▸ WHAT IS NEEDED
Return every line from the one with "Segundo | Software" through the one with "hold a degree", inclusive, exactly as it appears below.

-- Opening Marker --

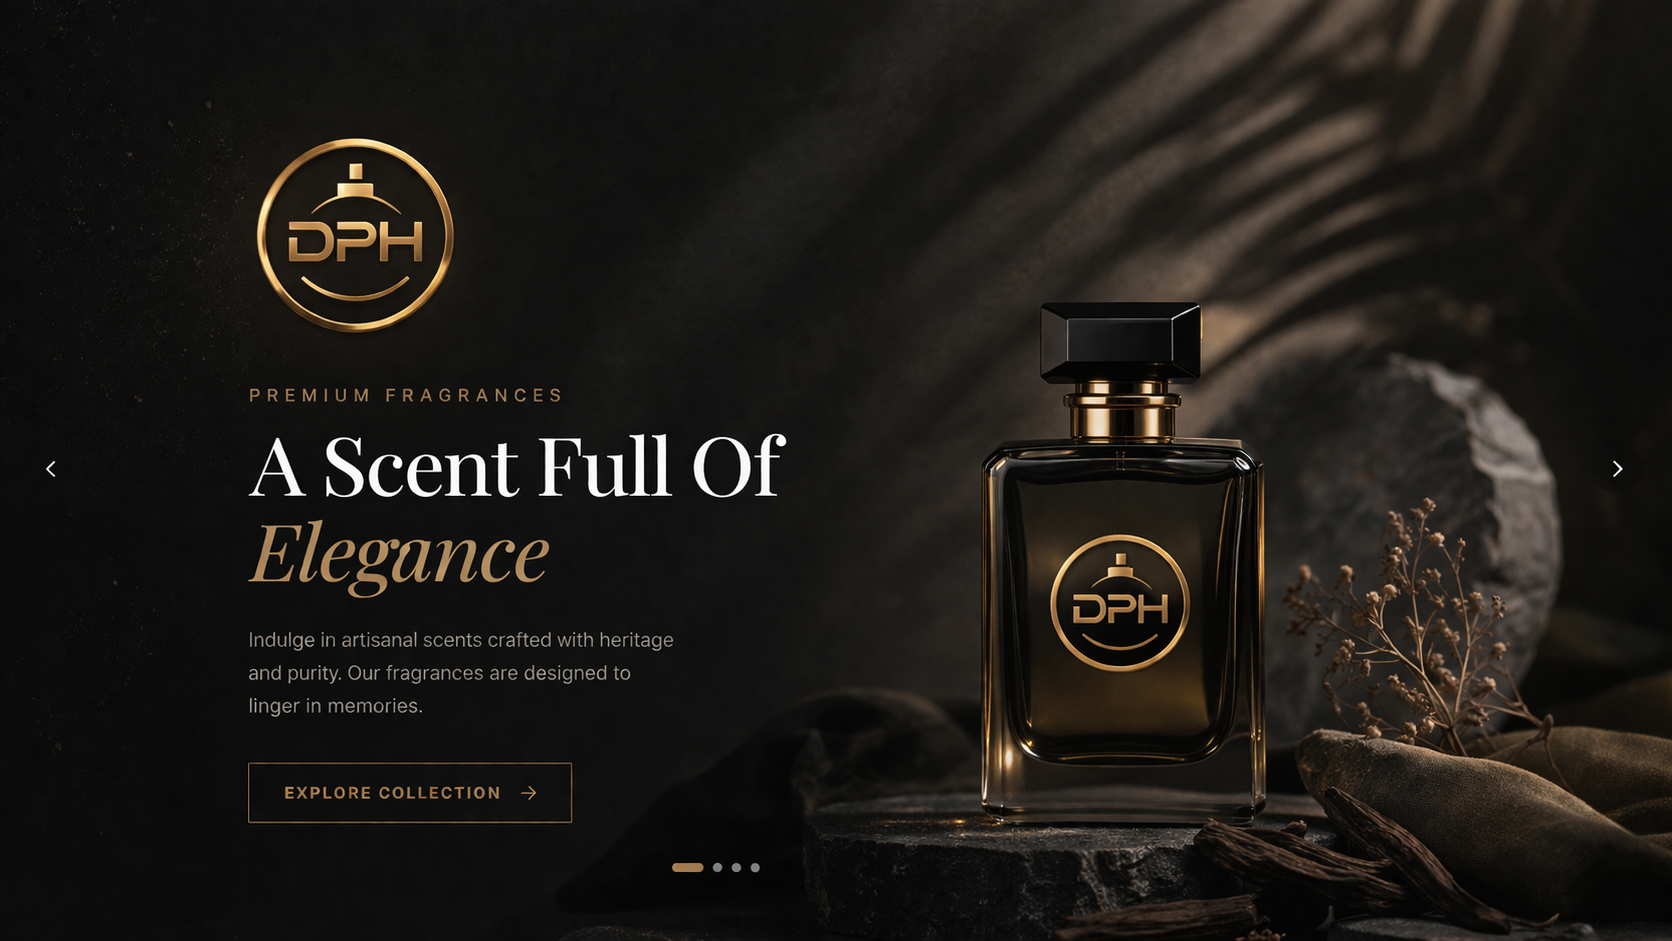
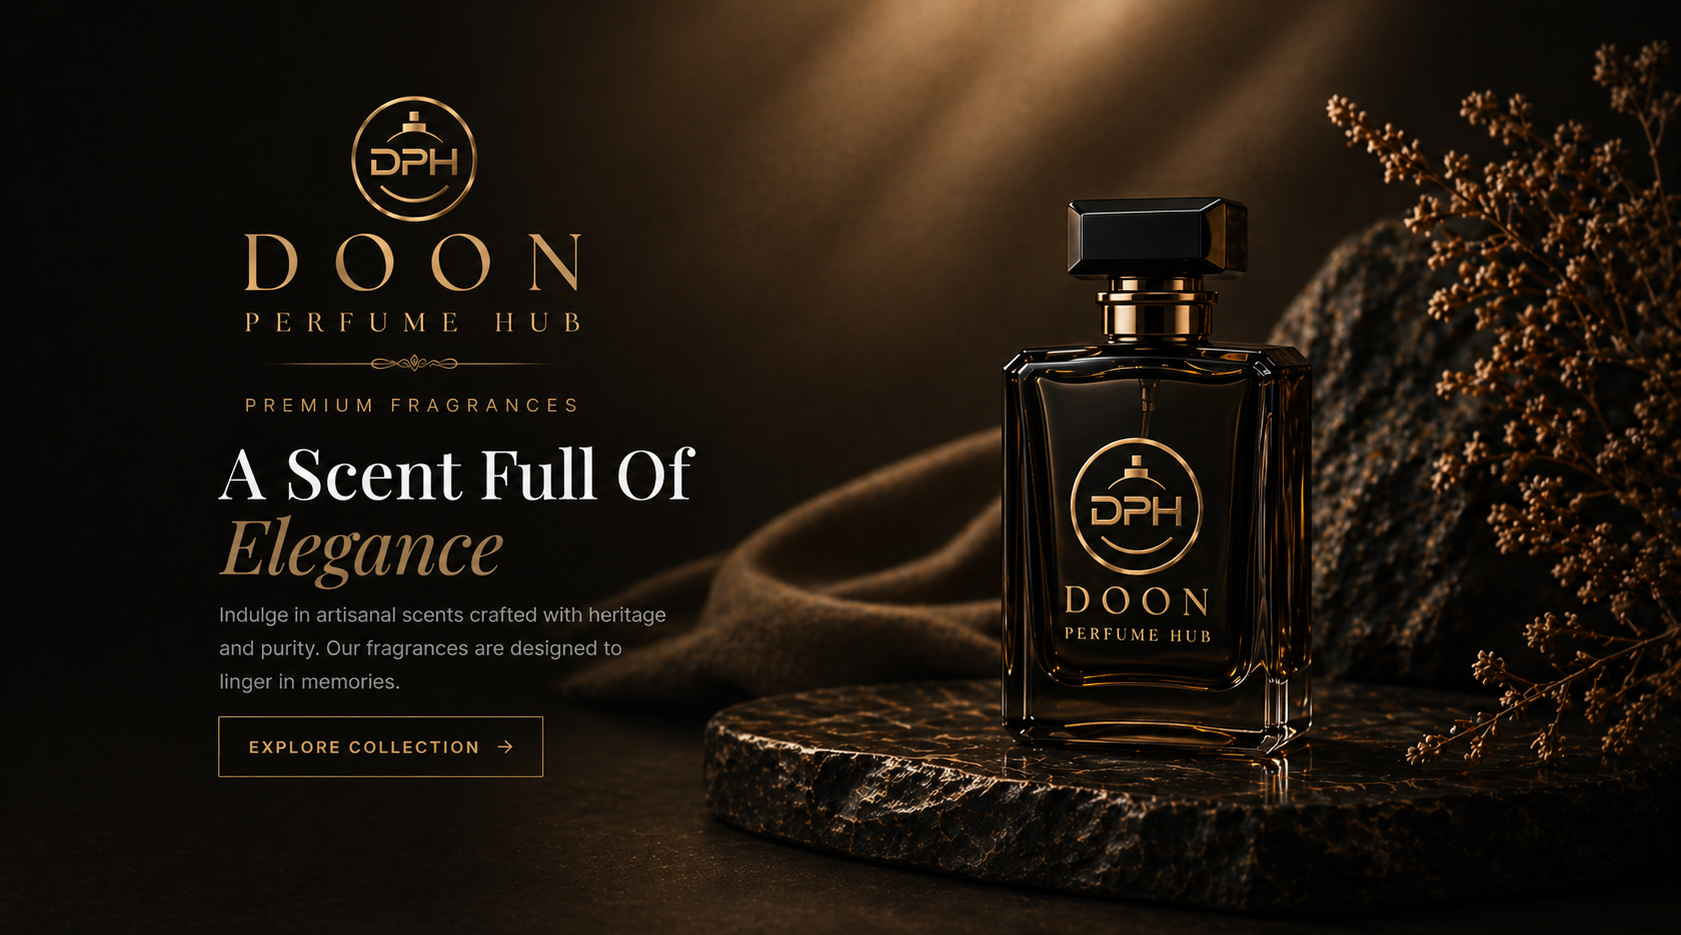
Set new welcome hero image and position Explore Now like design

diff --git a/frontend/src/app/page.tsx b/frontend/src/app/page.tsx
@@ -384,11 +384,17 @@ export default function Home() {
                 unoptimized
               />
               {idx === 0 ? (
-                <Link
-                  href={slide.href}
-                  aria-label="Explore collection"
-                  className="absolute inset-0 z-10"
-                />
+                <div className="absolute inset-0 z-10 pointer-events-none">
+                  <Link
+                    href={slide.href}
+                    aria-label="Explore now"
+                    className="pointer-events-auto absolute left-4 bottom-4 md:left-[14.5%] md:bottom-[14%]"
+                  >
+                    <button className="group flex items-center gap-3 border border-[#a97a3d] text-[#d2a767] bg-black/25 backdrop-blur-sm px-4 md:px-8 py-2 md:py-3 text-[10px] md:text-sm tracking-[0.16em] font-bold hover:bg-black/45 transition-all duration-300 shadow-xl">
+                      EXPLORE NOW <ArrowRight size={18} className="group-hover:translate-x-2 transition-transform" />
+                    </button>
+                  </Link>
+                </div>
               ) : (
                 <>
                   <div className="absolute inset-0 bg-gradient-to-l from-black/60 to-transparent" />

-- Closing Marker --
-- Opening Marker --

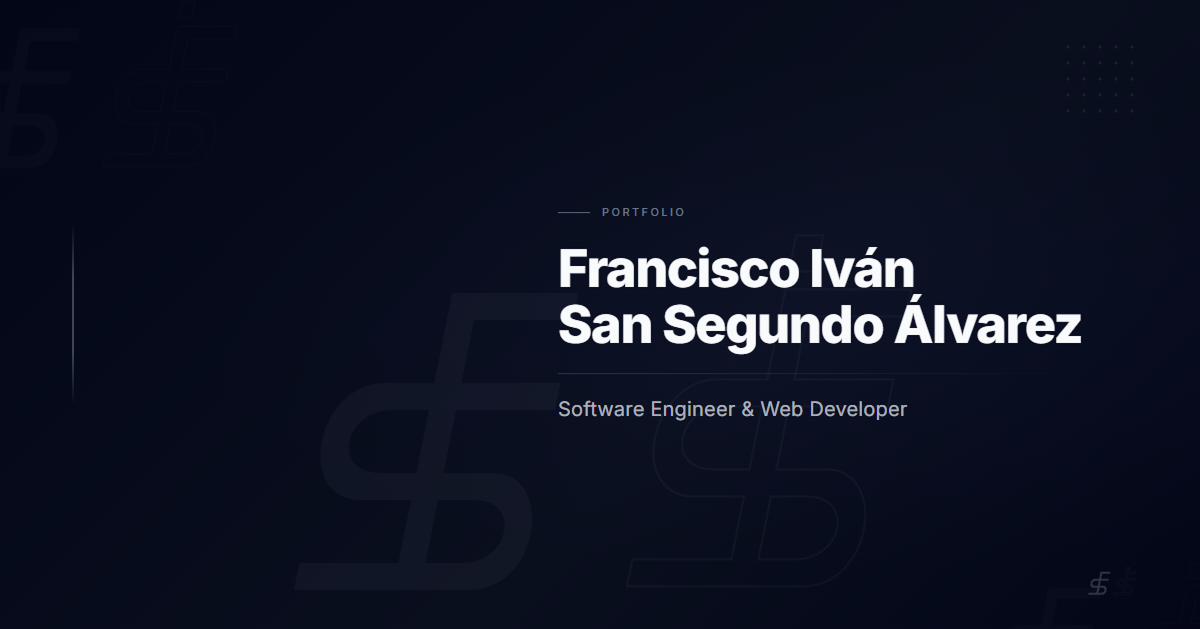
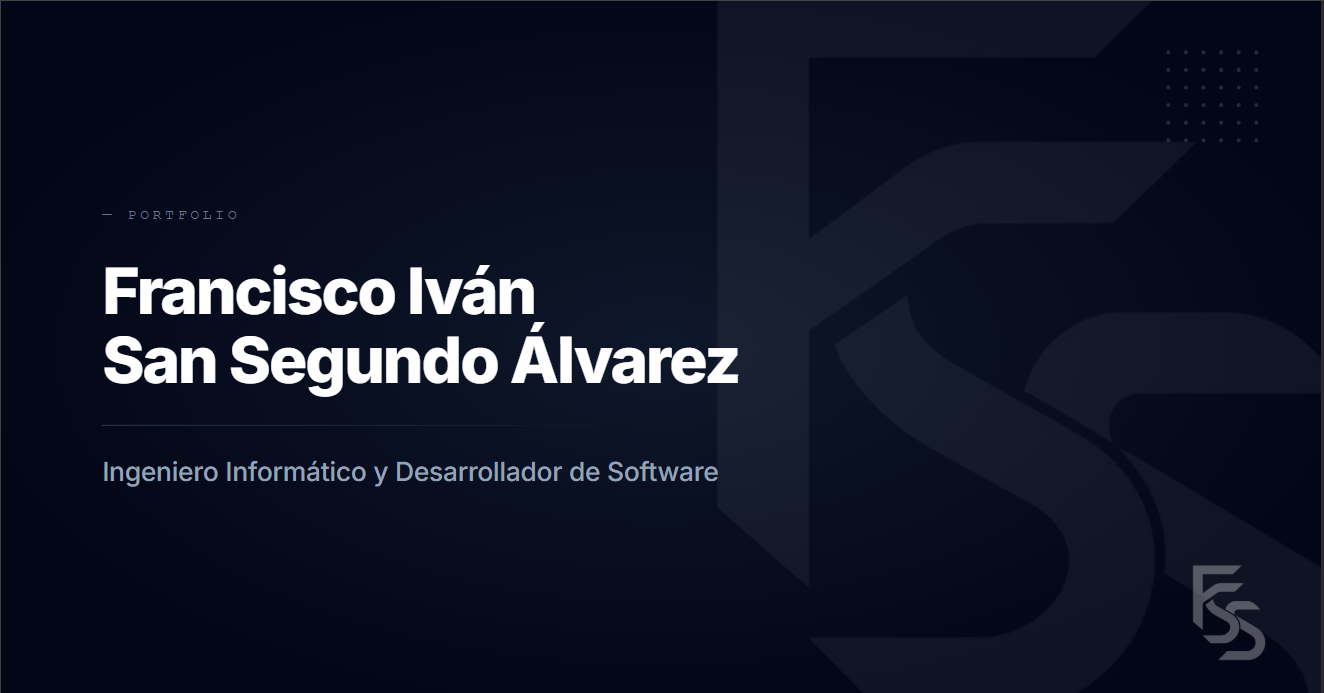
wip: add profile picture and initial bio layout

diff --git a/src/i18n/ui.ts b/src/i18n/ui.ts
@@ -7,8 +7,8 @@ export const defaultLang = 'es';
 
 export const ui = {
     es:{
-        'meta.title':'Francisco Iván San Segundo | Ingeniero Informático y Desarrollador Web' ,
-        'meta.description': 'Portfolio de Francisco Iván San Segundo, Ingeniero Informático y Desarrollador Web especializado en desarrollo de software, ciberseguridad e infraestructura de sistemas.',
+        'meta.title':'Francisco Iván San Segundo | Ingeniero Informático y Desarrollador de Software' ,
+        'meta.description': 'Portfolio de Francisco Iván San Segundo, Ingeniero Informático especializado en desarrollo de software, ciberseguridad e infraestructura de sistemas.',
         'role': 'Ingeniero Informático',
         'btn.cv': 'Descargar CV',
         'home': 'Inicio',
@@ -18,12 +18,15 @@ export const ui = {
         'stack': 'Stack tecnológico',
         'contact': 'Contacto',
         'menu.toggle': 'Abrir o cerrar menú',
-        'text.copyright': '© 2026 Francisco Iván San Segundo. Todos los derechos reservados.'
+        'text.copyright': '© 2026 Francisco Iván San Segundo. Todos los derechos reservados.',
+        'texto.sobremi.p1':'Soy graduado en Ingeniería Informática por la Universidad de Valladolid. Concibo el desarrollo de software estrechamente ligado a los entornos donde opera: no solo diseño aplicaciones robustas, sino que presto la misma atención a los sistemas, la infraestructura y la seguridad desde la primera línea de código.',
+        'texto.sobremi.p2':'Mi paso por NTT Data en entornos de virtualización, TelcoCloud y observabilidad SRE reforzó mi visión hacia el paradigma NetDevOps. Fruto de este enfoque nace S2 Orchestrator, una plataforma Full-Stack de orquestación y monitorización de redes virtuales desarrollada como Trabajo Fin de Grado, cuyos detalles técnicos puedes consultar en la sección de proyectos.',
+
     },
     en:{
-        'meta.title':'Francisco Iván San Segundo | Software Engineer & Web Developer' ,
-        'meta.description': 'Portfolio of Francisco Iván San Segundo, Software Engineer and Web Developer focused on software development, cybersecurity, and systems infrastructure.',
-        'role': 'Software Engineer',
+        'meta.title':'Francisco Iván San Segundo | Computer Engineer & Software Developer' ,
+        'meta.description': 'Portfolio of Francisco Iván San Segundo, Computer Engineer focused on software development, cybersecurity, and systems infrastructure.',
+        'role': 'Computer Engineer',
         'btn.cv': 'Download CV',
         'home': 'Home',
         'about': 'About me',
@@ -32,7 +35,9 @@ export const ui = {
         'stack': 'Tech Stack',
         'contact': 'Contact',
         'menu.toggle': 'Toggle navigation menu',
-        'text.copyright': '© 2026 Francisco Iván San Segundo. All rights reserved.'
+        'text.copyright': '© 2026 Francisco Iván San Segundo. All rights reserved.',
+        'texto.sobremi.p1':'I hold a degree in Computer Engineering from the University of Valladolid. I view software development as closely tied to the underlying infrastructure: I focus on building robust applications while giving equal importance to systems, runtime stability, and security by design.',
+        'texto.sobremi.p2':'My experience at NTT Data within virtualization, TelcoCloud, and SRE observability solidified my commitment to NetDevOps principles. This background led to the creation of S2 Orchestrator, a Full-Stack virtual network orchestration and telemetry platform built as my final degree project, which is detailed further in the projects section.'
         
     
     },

-- Closing Marker --

▸ TASK OUTPUT
-        'meta.title':'Francisco Iván San Segundo | Software Engineer & Web Developer' ,
-        'meta.description': 'Portfolio of Francisco Iván San Segundo, Software Engineer and Web Developer focused on software development, cybersecurity, and systems infrastructure.',
-        'role': 'Software Engineer',
+        'meta.title':'Francisco Iván San Segundo | Computer Engineer & Software Developer' ,
+        'meta.description': 'Portfolio of Francisco Iván San Segundo, Computer Engineer focused on software development, cybersecurity, and systems infrastructure.',
+        'role': 'Computer Engineer',
         'btn.cv': 'Download CV',
         'home': 'Home',
         'about': 'About me',
@@ -32,7 +35,9 @@ export const ui = {
         'stack': 'Tech Stack',
         'contact': 'Contact',
         'menu.toggle': 'Toggle navigation menu',
-        'text.copyright': '© 2026 Francisco Iván San Segundo. All rights reserved.'
+        'text.copyright': '© 2026 Francisco Iván San Segundo. All rights reserved.',
+        'texto.sobremi.p1':'I hold a degree in Computer Engineering from the University of Valladolid. I view software development as closely tied to the underlying infrastructure: I focus on building robust applications while giving equal importance to systems, runtime stability, and security by design.',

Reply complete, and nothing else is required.